At the Tokyo Motor Show this week, carmakers revealed the usual array of concepts ranging from fuel cell sedans to electric sports cars. Honda plays this game as well as any major carmaker, and this year brought an electrified version of its Fit subcompact, an electric Micro Commuter Concept that somewhat resembles a Renault Twizy, a 100-mile-range electric roadster similar in size and style to the Honda S2000, and a plug-in hybrid concept called the Honda Advanced Cruiser-X (AC-X), similar in functionality to Toyota’s forthcoming Prius HPV plug-in hybrid.
But beyond the concepts, Honda president Takanobu Ito’s message to reporters at Tokyo this year was focused on the near term, namely the period between model year 2012 and 2020―by which time Honda has pledged to reduce average emissions of its vehicles by 30 percent. When asked whether Honda plans to keep pace with Nissan’s electric vehicle program and its goal of selling 1.5 million electrics by 2015, Ito urged a broader view of green vehicle technologies, which by his company’s vision include electric vehicles but are by no means centered around them.
“If you think about the concept EVs introduced by Honda at this Tokyo Motor Show, you see that electric cars are important. I will not deny that,” said Ito. “But when you consider the performance of batteries, the charging times, plus the cost of batteries, I think pure EVs would be best for compact, very small cars.”
For larger vehicles―which will undeniably continue play a significant role in the consumer automotive market for the foreseeable future―Honda favors hybrid technology like that that will be featured in the newly resurrected Accord hybrid, which will reportedly go on sale in Japan next year. The original Accord hybrid was a flop in the U.S. thanks to its $3,000 price premium and relatively low fuel economy compared to other hybrids. Though the car offered superior performance and more roominess than other gas-electrics and offered considerable fuel savings compared to the standard Accord V6, hybrid shoppers favored cars at the higher end of the efficiency spectrum, like the Prius.
For the forthcoming Accord hybrid, Honda has developed a new dedicated powertrain for mid- and large-sized vehicles that includes an updated continuously variable transmission and a new variable valve timing system, which transitions the engine from Atkinson cycle timing for highway driving to a standard Otto cycle for improved performance in the city.
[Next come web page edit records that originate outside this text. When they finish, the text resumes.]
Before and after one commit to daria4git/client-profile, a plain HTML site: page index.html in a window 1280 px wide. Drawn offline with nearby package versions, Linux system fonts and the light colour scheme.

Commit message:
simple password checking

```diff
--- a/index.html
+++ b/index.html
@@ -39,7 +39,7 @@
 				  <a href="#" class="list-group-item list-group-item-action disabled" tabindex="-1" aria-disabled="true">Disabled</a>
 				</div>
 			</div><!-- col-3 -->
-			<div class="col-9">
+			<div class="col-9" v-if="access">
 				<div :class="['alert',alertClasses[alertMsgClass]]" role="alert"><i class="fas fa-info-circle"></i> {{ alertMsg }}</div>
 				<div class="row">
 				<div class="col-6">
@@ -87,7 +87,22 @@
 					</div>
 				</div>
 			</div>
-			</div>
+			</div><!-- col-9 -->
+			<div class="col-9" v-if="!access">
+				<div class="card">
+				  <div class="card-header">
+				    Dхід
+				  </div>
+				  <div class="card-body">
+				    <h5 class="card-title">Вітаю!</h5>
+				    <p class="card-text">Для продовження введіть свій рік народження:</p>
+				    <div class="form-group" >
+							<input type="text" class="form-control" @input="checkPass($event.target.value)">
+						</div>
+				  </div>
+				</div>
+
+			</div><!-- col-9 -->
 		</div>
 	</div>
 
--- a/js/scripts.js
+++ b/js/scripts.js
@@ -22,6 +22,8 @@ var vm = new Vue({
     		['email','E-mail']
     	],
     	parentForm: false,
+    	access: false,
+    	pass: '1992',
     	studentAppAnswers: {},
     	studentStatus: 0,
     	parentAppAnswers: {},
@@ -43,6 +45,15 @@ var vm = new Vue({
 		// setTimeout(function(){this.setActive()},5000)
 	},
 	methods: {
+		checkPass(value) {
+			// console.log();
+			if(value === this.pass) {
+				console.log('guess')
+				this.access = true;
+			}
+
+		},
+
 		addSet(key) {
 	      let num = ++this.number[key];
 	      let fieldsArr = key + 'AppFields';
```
“We believe we already have the technology in our hands, and for the next 10 to 20 years,” said Ito. “I think in order to reduce CO2, we would have to use these different technologies, of which pure battery cars are one. But proportion-wise, I think hybrids will be the largest.”